Each line of the entries below that holds "span" is needed, copied in full.

_DATA PROVIDED_:
▼▼▼

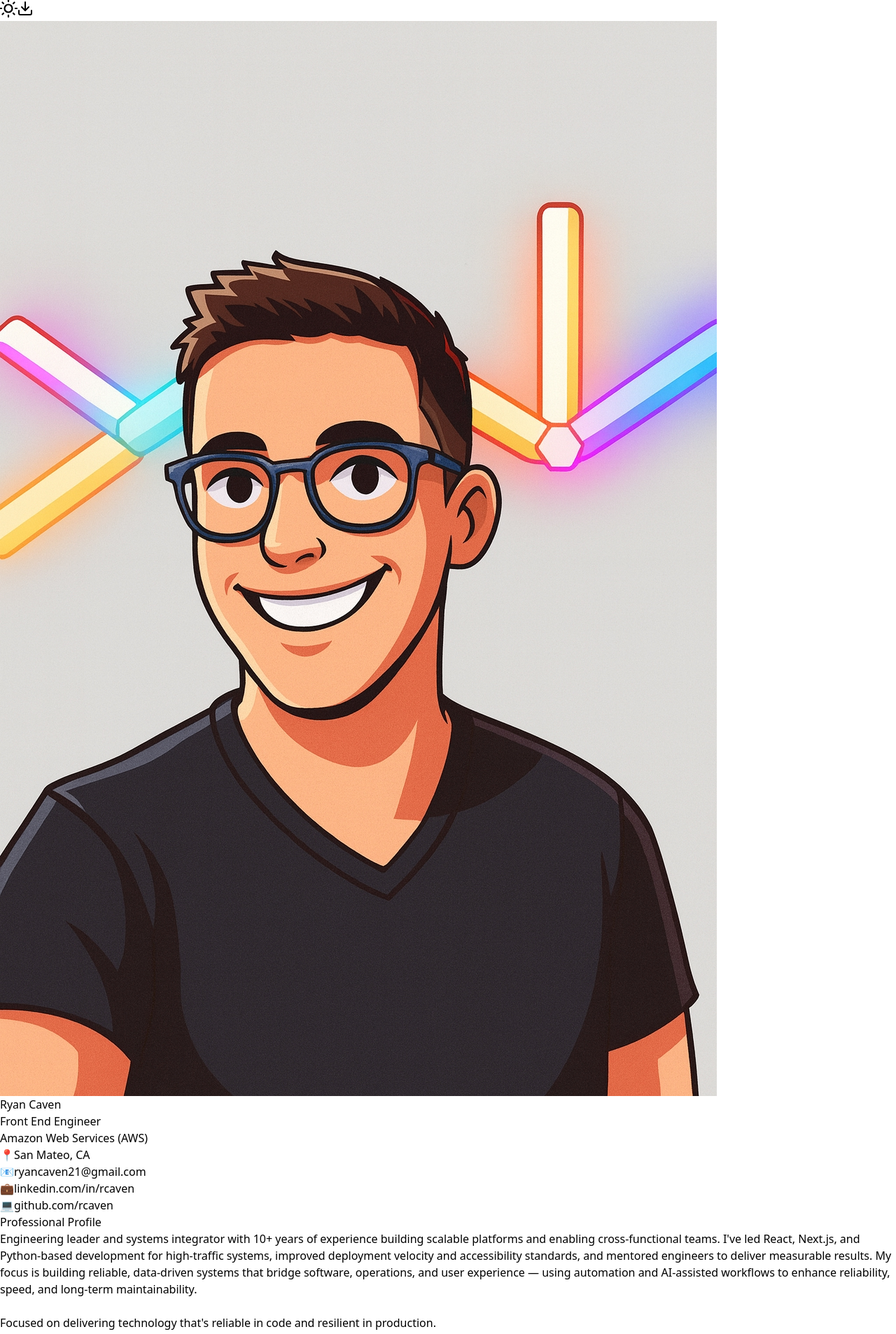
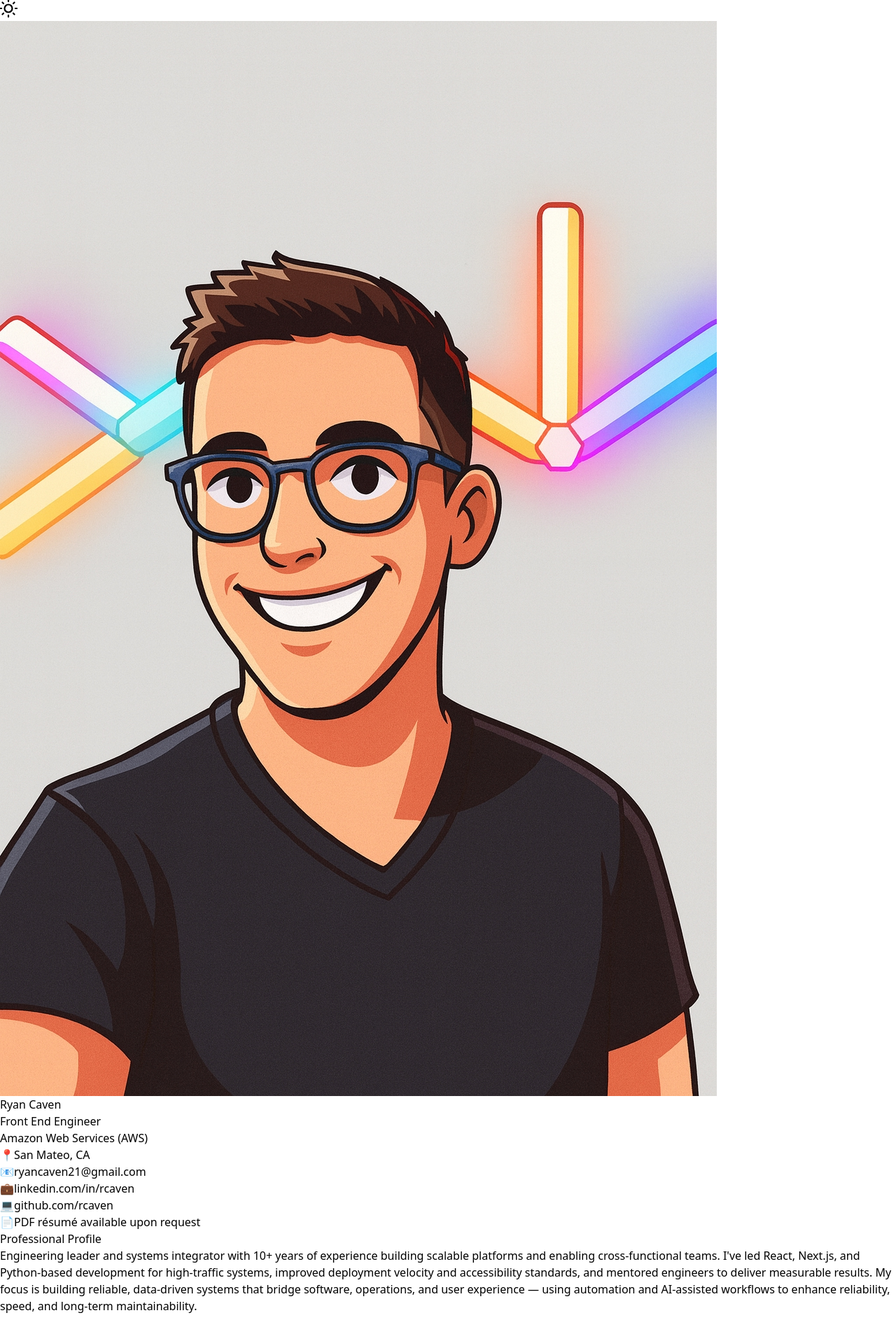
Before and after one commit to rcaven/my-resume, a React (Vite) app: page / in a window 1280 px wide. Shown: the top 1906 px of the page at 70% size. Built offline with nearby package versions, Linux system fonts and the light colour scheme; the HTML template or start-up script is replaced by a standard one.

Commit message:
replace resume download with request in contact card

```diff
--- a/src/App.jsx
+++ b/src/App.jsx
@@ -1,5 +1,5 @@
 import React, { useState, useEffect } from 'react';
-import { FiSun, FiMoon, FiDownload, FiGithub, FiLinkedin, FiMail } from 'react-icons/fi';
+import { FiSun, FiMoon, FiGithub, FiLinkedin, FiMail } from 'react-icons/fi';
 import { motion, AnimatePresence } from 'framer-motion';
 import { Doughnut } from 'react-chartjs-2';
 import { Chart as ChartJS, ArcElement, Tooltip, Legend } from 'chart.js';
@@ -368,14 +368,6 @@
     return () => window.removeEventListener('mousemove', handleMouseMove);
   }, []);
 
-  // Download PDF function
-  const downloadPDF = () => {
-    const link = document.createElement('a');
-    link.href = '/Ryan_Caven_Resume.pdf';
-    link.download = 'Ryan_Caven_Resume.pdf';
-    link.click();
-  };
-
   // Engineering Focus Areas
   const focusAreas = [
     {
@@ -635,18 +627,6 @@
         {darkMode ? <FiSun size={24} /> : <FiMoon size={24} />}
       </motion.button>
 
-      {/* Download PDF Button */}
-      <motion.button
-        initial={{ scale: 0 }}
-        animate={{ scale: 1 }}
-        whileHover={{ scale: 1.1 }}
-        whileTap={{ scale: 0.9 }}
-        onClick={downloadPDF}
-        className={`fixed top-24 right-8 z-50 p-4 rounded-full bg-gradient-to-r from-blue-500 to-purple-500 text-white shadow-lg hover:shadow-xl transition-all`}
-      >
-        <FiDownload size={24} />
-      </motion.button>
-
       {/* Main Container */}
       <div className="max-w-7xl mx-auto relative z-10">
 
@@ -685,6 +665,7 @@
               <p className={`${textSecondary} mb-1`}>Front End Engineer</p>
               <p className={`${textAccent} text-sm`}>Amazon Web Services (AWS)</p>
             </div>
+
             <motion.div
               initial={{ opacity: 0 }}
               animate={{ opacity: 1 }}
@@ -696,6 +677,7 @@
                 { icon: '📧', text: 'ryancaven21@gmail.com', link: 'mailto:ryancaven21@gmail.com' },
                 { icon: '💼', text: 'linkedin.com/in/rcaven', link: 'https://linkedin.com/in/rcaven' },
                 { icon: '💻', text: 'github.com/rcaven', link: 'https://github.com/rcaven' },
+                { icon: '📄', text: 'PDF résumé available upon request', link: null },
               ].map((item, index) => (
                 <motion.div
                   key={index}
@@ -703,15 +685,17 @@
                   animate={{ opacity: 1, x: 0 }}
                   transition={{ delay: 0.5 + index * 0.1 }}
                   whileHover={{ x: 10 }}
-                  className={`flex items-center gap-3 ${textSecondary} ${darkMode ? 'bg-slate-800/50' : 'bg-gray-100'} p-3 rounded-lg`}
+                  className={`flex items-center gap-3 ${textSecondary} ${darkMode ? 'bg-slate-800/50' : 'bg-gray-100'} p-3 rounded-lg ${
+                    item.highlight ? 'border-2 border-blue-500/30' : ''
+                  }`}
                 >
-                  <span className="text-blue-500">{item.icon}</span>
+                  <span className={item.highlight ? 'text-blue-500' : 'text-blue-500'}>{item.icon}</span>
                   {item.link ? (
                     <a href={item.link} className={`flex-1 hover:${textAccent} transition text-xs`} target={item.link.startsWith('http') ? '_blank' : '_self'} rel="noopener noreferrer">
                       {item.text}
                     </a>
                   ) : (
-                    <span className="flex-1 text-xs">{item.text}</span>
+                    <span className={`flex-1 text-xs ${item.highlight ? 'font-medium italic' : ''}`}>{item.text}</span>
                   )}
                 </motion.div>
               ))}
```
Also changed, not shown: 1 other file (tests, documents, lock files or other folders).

▲▲▲

_TASK RESPONSE_:
-                  <span className="text-blue-500">{item.icon}</span>
+                  <span className={item.highlight ? 'text-blue-500' : 'text-blue-500'}>{item.icon}</span>
-                    <span className="flex-1 text-xs">{item.text}</span>
+                    <span className={`flex-1 text-xs ${item.highlight ? 'font-medium italic' : ''}`}>{item.text}</span>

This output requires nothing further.